It’s Teacher Appreciation week and this piece in Slate shares the most requested items from (public school) teachers across the nation. Not surprisingly, everyday essentials top the list as they’re quickest to run out. Clorox wipes are cited as are basics like pencils, crayons and post-its.

Teachers are undervalued, underpaid, and a whopping 94% percent of them spend their own money on their classrooms. Let’s fill the gap a little bit with one of the basic items suggested here.
What an incredible time to read about motherhood. With over 20 inspiring new titles to have come out in the past six months alone a shift is happening: Women’s voices are being published and the diversity of motherly topics and experiences are finally being recognized by massive, traditional publishing houses. From data-driven guides that debunk conventional advice in Cribtalk to deeply revelatory essays in “ What My Mother and I Don’t Talk About,” the only question might be: Where to start reading?
I have an aversion to backpacks altogether despite the many pragmatic reasons to carry one. Sure there are tons of fashionable options to choose from ranging from the de-luxe Saint Laurent variety to the more approachable Patagonia ilk.  Maybe it’s because a backpack reminds me of high school and I don’t have particularly fond memories there or because there’s an oblivious man in my building who wields a backpack twice his size and whips around without realizing the suitcase on his back might knock someone out.

This T&L list skews more functional than fashionable (sigh, I suppose function is a key consideration when packing for a trip) but the Longchamp take on their classic tote is quite cute as is the leather version from Leatherology which is eerily familiar to the one I was so elated to buy at Fred Segal in 1993. While my backpack block won’t budge that doesn’t mean you couldn’t consider one of these hands-free options for your next family getaway.
Not as in the quote-un-quote "bad" moms portrayed in that mediocre Mila Kunis film but as in bona fide, bad mothers whose undeniably bad actions caused undeniable distress and damage to their children.

I often hesitate to use words like “good” or “bad” but they exist because we need to use them to describe actions and words and patterns that are just that: BAD. While I am so grateful to have cultivated a trusting and solid relationship with my own mother that is neither ambivalent nor conflicted I know this is not the case for so many of us.  
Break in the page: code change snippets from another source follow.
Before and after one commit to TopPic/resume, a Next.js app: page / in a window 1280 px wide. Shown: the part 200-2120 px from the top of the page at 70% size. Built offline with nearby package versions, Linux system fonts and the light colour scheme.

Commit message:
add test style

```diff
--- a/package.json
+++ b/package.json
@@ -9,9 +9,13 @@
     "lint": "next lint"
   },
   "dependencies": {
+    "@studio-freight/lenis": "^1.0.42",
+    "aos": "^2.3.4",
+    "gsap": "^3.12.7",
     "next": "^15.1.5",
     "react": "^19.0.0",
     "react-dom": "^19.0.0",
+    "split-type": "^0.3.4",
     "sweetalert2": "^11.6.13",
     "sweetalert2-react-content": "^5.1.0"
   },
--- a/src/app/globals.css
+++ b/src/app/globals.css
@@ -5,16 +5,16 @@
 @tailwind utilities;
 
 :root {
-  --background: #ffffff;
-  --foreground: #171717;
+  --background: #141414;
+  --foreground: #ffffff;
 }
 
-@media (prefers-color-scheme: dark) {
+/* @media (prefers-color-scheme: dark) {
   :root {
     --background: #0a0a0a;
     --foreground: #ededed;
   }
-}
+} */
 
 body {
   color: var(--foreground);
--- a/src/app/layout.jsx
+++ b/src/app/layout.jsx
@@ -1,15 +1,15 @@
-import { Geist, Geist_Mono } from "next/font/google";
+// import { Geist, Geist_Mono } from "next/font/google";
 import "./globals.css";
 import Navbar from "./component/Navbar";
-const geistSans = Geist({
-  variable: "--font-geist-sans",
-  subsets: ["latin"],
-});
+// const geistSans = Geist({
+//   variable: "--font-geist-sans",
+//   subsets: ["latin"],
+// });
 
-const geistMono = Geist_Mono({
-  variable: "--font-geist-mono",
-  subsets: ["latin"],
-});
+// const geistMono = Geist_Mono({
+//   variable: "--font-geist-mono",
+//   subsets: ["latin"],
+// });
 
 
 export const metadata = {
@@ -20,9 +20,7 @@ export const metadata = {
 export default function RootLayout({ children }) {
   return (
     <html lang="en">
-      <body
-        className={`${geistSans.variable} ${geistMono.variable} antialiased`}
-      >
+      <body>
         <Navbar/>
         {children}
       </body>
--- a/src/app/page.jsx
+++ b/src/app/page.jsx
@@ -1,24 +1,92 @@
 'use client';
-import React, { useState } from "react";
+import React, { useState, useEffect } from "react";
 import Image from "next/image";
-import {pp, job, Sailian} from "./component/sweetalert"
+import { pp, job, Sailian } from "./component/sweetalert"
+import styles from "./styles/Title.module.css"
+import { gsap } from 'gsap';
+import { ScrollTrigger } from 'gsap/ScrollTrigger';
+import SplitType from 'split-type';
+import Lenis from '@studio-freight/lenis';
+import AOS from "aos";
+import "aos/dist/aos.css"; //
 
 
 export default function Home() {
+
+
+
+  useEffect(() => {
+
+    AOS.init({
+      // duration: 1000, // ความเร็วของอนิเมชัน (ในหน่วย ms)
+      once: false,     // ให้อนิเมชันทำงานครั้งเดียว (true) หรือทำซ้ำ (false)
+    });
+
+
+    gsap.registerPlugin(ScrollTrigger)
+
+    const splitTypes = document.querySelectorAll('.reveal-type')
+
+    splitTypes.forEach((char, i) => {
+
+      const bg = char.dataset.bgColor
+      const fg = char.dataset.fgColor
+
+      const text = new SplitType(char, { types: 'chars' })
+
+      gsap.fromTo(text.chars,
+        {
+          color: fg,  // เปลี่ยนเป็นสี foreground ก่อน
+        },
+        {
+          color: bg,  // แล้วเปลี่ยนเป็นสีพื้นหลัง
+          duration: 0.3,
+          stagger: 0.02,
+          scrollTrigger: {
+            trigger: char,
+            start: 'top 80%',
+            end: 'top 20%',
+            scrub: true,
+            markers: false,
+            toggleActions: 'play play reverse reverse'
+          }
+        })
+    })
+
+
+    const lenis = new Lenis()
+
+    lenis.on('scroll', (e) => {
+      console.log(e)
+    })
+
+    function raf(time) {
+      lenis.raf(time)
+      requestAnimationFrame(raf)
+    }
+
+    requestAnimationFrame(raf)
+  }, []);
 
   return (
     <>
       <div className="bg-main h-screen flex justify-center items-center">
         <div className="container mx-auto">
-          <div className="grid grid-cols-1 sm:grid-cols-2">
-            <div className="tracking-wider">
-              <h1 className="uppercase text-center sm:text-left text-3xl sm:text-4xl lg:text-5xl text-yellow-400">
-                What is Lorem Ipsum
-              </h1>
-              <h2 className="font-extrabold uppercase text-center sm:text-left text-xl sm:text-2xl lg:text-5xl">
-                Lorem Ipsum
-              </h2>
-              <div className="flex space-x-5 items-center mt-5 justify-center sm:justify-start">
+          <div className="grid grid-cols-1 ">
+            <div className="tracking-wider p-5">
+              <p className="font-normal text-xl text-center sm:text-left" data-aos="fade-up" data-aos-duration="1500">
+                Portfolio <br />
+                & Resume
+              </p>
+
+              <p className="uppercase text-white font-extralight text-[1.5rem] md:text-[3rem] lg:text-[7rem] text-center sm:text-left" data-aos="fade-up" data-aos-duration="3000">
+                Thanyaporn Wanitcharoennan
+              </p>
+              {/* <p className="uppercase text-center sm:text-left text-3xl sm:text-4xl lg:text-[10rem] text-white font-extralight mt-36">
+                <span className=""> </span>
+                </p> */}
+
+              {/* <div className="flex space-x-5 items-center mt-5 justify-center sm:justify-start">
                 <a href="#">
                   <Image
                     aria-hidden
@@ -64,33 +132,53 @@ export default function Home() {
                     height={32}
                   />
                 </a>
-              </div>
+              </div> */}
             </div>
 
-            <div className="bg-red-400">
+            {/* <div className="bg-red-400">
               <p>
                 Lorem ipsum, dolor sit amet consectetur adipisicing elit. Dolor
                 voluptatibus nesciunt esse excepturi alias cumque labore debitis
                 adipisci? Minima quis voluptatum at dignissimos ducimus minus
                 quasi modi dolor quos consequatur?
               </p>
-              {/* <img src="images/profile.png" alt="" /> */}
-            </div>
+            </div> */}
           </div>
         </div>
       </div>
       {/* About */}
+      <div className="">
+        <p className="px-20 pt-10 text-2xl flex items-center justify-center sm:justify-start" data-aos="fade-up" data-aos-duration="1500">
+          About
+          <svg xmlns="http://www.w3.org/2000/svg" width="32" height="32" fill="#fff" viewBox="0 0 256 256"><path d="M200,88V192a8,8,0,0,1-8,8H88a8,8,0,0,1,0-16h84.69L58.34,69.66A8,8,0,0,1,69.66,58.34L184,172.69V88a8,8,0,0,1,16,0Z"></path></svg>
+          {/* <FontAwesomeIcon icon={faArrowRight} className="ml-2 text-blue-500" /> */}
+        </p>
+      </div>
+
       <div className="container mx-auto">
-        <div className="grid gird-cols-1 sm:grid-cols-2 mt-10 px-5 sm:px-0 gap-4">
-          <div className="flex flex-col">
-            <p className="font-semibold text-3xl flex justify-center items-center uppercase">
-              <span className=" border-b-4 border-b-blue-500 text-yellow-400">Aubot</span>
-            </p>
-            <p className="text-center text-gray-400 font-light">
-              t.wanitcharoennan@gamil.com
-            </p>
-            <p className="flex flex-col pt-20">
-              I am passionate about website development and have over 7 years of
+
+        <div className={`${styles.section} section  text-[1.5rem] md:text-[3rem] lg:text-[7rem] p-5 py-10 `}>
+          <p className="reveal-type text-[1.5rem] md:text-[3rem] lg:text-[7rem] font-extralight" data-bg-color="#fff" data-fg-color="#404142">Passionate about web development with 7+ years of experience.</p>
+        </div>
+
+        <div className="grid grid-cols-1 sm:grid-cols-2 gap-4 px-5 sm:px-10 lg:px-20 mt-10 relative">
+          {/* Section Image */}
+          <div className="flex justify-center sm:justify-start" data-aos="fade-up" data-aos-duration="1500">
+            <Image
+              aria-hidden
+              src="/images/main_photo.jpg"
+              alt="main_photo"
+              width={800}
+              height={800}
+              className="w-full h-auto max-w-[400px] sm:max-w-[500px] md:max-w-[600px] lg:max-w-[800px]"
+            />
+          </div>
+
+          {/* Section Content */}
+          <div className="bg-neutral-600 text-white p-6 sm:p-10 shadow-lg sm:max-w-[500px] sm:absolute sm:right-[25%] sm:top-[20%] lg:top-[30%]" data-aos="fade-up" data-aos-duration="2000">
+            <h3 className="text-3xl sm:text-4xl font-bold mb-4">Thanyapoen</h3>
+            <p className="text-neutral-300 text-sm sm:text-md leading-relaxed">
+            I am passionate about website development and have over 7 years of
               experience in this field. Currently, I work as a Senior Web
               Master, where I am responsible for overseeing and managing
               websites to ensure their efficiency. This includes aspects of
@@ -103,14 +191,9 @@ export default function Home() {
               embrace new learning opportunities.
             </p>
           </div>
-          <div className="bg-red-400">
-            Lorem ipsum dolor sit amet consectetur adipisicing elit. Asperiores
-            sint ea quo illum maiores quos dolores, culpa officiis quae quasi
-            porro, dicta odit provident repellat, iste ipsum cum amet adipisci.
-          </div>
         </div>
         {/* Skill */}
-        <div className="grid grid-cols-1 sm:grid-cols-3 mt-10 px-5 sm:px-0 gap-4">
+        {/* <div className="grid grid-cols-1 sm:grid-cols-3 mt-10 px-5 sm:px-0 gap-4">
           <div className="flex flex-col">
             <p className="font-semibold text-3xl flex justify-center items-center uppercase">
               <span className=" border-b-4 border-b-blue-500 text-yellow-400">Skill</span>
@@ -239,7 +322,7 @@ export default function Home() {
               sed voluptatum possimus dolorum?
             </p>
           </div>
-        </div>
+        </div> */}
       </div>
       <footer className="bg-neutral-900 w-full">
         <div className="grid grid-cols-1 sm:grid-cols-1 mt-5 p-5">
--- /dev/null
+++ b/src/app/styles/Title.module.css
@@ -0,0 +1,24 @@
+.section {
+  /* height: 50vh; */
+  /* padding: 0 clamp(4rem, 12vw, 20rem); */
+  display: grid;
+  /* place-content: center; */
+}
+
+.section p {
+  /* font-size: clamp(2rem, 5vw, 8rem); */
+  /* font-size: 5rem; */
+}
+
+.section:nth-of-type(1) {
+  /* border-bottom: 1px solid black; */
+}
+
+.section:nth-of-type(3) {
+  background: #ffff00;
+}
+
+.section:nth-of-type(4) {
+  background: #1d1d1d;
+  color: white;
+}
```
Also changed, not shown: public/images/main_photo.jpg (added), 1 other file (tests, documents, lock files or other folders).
With Mother’s Day right around the corner perhaps the holiday is triggering for those who don’t have a mom to celebrate at all. While this essay doesn’t offer an “answer” for how to move through the challenging day it does convey the wrenching conflict and pain of not knowing how to honor a woman who wasn’t very good at being your mom. For all you mamas who have a bad mom, this essay courtesy of Mothe r magazine is for you.